Kristen Johnson
Kristen Johnson

Kristen Johnson, health enews contributor, is a public affairs and marketing manager with Advocate Health Care and Aurora Health Care. She previously worked as a speechwriter and staffer on Capitol Hill.

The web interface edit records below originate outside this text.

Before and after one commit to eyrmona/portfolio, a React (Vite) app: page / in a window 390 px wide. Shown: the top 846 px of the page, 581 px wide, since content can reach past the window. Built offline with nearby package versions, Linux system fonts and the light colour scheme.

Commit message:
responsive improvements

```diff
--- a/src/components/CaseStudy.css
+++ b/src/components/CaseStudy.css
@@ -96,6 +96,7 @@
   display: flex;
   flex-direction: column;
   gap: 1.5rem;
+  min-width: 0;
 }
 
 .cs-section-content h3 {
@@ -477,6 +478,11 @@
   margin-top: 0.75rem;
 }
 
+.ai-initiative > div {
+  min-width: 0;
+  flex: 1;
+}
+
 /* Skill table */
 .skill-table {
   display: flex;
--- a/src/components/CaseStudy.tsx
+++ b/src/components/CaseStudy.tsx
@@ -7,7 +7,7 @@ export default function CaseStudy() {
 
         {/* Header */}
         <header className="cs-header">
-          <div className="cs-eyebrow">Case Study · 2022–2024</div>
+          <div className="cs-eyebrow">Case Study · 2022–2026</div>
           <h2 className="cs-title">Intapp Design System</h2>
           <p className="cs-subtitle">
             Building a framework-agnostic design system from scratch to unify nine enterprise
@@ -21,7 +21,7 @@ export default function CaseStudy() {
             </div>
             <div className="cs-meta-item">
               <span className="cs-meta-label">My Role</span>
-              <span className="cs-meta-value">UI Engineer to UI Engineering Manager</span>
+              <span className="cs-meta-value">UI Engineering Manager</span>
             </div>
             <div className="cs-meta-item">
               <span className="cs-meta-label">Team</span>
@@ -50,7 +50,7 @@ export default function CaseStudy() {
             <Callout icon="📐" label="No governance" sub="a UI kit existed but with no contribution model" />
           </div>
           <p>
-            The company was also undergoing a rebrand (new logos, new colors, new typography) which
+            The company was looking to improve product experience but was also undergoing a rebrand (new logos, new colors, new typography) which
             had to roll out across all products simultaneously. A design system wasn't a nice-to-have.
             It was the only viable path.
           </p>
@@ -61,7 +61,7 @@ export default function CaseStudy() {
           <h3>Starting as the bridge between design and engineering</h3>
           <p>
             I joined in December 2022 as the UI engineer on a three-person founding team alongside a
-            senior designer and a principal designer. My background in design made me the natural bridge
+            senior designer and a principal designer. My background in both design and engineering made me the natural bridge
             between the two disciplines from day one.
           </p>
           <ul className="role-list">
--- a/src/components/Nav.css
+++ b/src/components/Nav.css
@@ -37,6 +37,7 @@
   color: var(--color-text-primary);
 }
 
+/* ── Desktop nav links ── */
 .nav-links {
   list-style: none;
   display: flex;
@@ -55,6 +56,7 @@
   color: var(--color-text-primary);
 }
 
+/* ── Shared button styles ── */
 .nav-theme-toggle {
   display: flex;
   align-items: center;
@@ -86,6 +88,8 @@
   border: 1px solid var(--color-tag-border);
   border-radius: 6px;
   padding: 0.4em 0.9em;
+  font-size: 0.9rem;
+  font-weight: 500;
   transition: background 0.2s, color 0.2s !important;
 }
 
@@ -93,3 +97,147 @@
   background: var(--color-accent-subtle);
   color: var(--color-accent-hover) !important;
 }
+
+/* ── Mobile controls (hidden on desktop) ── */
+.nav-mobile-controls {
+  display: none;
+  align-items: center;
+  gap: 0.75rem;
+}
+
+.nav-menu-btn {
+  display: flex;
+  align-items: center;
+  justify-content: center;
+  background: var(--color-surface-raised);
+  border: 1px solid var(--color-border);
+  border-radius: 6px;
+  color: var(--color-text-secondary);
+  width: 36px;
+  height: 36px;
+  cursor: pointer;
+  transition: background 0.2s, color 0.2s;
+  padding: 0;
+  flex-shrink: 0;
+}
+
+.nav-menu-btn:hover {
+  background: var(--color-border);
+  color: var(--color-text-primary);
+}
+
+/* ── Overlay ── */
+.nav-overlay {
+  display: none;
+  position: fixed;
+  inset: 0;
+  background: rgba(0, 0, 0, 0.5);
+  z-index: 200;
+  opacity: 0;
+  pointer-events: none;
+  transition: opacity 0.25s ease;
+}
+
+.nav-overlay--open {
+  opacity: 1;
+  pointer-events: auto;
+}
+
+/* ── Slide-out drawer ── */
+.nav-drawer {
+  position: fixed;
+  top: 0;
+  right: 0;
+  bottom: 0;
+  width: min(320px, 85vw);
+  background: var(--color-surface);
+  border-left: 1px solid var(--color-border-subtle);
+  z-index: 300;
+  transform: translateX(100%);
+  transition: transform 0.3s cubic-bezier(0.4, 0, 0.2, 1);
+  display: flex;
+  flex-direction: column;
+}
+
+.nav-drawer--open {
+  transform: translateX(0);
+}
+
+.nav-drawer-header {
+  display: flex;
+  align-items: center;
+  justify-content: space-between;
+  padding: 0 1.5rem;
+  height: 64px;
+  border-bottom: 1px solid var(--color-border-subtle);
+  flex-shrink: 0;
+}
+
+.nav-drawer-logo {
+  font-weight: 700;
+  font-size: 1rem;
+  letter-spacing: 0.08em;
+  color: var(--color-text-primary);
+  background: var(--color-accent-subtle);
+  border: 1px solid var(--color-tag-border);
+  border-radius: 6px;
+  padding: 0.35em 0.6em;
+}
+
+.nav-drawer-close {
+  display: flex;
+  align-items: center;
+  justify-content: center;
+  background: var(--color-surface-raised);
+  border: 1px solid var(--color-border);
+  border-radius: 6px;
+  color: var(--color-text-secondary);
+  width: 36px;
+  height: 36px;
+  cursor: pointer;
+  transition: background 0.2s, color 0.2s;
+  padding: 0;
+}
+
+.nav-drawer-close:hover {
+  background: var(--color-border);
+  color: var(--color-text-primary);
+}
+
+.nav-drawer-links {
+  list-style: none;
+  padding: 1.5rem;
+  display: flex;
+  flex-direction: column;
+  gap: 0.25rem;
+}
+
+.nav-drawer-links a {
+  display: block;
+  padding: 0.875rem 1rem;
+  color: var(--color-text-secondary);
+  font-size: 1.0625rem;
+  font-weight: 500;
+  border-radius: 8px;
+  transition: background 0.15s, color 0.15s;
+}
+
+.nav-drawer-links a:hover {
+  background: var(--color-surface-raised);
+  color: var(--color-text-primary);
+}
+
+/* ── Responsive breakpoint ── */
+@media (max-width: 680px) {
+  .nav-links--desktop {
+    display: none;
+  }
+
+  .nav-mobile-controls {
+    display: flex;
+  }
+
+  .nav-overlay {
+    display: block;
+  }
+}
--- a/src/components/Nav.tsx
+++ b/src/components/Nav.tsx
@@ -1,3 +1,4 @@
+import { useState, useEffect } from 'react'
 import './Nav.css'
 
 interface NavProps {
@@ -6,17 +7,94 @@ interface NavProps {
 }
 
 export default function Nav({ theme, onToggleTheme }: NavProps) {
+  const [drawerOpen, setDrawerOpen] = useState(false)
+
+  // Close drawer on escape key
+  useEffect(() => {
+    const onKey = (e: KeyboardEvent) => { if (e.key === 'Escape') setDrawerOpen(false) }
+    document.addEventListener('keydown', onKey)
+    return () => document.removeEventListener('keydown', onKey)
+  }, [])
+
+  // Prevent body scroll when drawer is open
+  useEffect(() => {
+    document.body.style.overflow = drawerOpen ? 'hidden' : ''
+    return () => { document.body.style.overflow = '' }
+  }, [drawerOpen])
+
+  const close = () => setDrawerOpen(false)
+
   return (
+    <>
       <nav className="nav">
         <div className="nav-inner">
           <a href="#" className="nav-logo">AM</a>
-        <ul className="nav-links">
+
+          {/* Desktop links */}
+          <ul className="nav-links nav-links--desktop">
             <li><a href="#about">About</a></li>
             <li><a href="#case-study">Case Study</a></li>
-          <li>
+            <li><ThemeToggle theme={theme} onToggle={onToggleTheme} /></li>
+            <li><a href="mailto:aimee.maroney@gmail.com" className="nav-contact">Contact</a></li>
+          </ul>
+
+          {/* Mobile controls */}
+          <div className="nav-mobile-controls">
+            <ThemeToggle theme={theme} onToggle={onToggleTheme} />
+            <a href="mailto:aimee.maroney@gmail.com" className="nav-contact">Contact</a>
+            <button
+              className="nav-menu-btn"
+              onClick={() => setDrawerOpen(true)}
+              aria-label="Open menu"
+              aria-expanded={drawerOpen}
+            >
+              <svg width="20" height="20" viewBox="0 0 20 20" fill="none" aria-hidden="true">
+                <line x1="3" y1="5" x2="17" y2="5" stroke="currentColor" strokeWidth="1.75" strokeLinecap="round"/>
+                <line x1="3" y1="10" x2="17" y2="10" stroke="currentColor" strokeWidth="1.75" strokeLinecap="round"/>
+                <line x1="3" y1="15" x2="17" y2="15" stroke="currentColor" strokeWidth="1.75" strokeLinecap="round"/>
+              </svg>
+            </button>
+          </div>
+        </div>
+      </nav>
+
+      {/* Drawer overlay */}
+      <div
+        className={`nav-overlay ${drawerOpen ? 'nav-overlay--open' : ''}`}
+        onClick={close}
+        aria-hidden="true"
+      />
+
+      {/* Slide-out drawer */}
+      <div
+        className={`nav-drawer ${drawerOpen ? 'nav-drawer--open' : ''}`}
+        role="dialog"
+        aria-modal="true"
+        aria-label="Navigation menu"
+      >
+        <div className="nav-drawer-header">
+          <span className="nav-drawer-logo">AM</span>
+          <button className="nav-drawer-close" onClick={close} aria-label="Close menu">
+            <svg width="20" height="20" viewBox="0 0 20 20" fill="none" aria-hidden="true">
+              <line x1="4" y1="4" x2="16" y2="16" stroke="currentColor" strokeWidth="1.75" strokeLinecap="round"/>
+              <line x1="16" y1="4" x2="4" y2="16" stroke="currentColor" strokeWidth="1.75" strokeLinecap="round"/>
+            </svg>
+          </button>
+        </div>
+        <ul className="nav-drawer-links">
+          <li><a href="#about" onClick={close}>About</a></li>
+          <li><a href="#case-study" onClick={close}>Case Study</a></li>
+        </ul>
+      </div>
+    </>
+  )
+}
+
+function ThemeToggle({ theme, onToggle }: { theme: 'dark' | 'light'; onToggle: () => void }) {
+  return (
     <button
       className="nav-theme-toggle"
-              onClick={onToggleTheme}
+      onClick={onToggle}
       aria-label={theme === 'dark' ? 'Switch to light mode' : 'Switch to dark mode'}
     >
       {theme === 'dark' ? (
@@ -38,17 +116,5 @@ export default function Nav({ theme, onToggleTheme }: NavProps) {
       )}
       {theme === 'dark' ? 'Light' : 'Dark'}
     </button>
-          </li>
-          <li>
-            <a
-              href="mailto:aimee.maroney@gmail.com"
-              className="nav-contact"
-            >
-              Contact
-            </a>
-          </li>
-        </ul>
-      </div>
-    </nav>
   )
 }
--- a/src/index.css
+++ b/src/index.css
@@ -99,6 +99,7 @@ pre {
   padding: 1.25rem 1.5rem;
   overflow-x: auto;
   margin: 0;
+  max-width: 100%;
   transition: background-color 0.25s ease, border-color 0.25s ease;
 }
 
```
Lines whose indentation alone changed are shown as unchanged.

She enjoys running marathons, good coffee and exploring Chicago’s many neighborhoods.